##### Given information #####
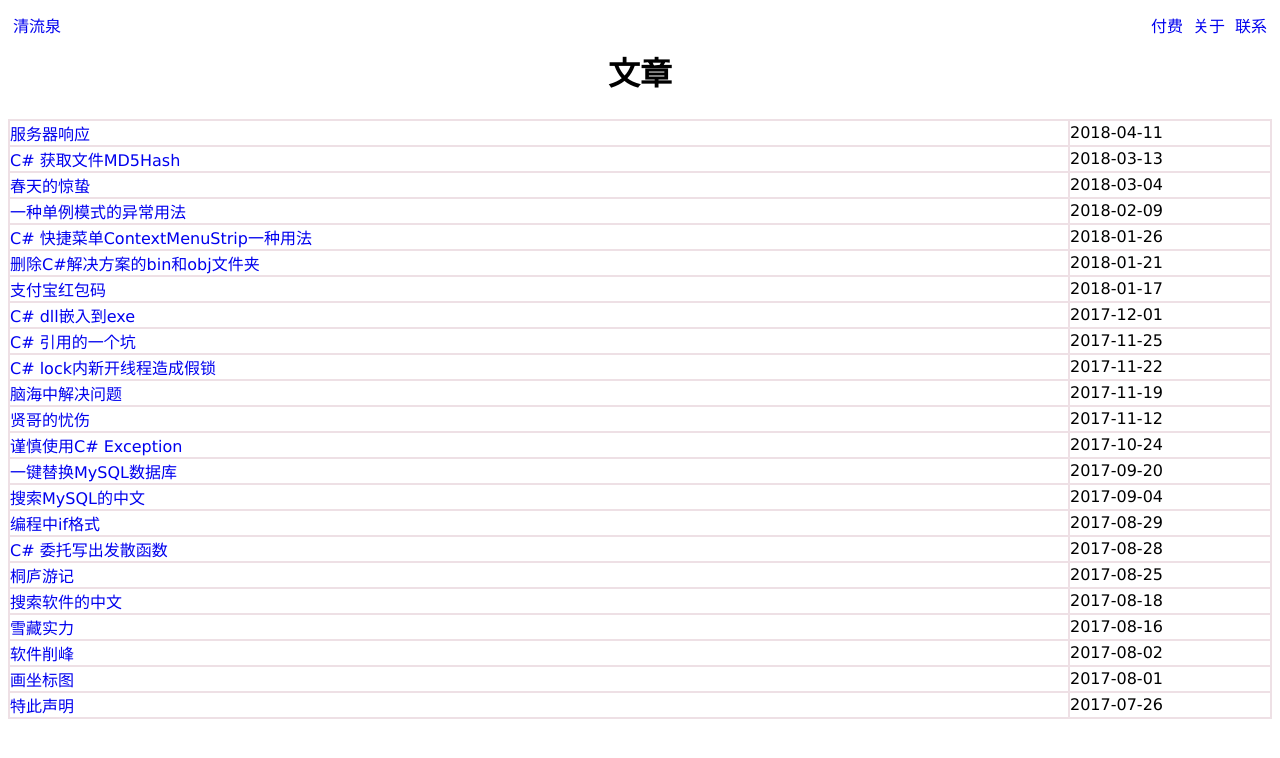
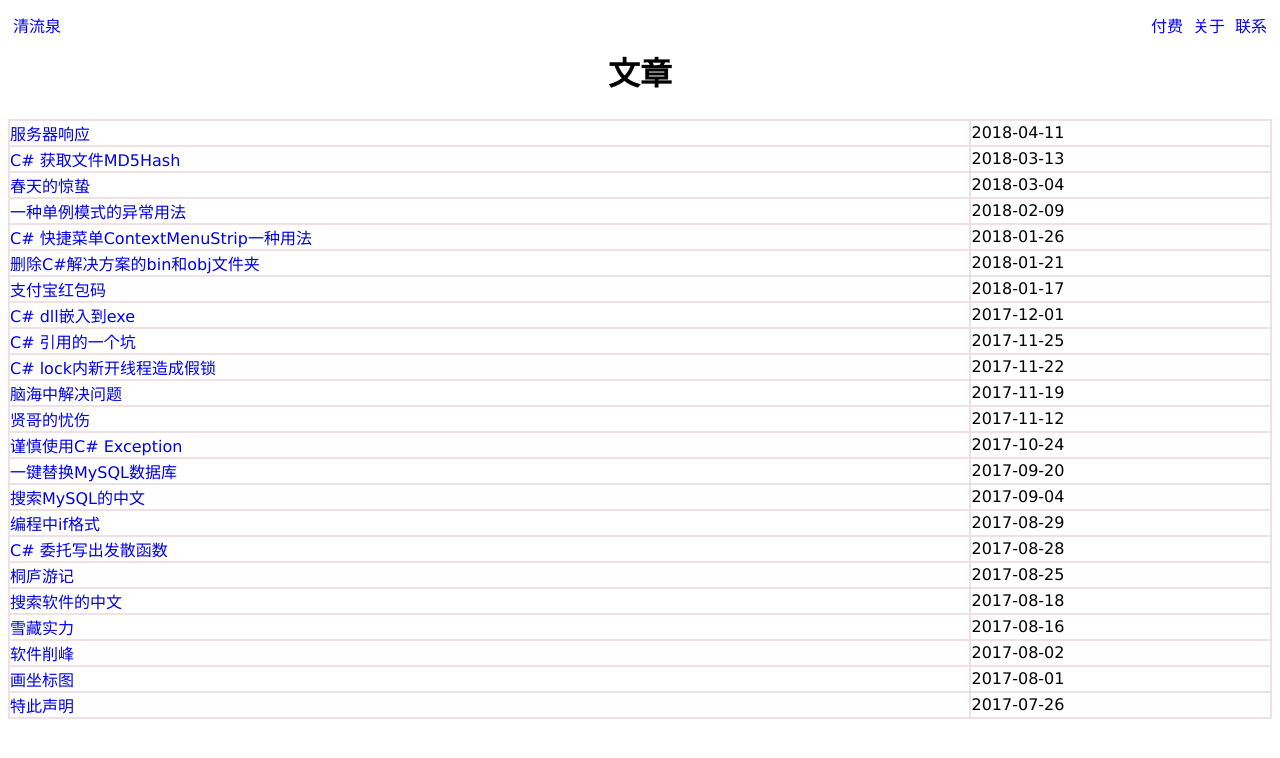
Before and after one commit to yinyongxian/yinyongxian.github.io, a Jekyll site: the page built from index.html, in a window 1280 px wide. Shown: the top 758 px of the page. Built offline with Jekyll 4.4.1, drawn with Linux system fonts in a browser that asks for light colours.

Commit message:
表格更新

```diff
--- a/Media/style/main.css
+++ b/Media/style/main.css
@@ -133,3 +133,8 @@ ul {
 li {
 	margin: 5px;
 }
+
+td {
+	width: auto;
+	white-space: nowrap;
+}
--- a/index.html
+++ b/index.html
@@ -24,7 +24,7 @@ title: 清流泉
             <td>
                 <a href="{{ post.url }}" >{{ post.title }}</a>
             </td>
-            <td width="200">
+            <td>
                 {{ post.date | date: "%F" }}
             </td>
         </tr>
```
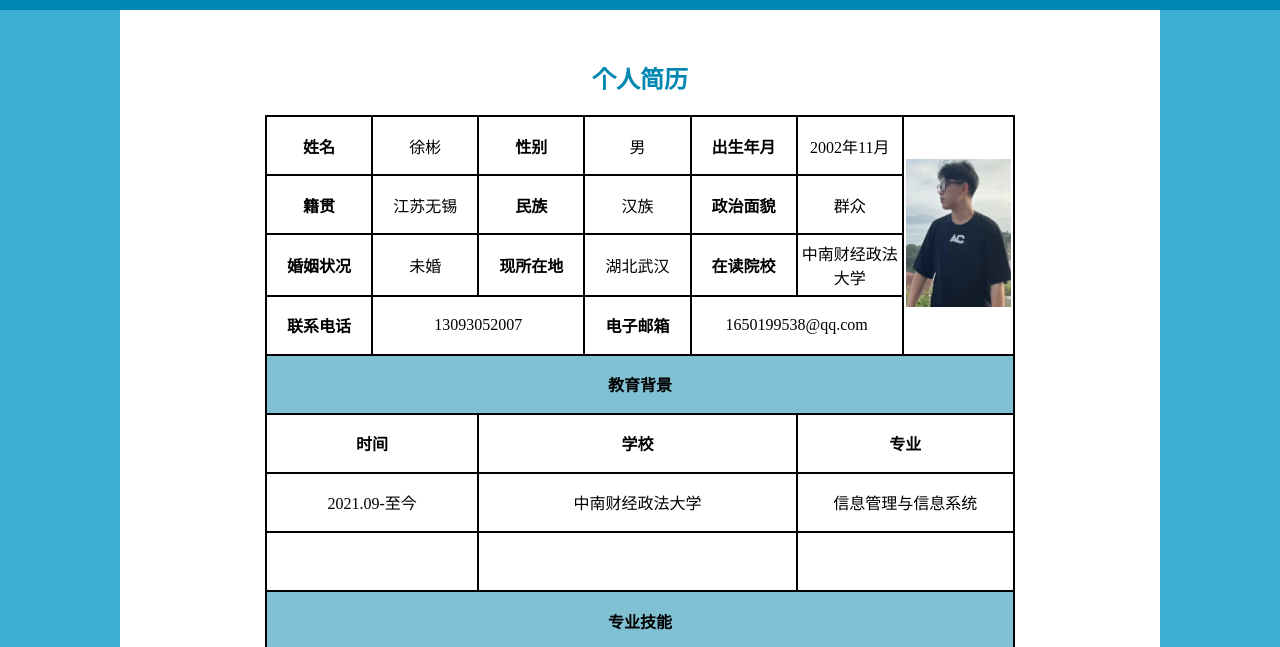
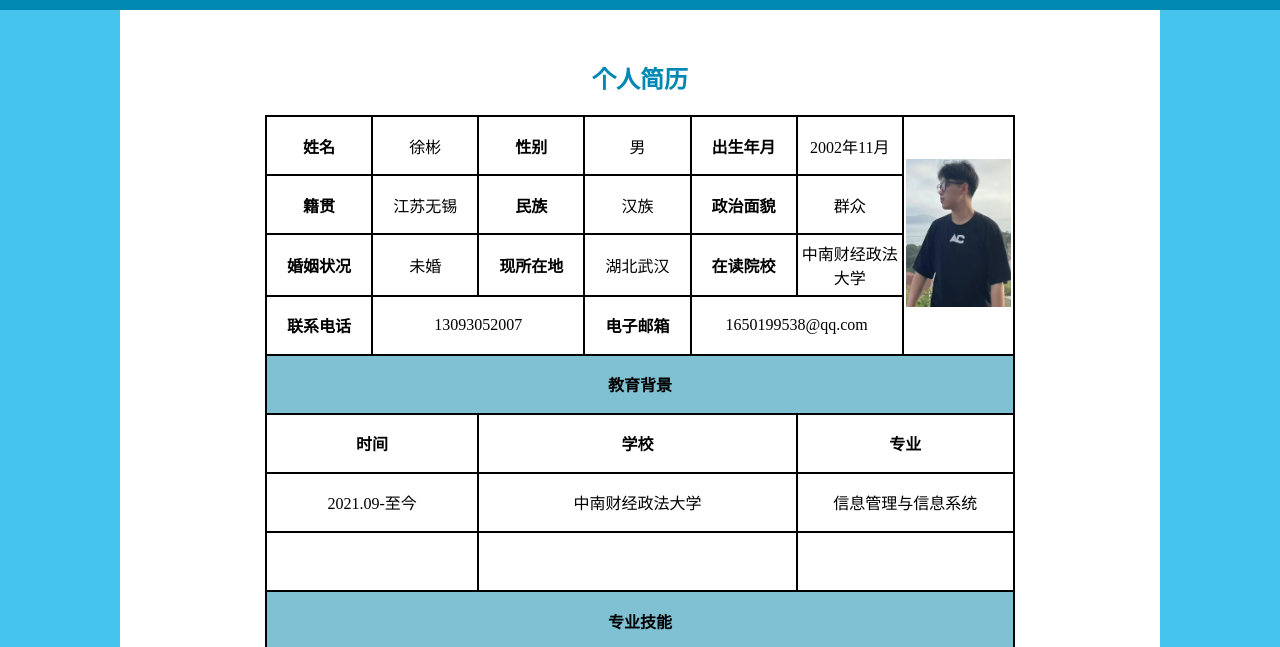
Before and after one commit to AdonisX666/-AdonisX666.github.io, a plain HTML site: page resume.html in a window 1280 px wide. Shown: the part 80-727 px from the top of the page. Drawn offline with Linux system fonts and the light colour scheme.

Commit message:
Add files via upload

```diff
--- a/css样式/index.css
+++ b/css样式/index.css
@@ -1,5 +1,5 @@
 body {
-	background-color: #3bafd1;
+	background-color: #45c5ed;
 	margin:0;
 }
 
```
#####
What to produce: From the material above, count the lines that include "Media" and give only the total.

Task solution: 2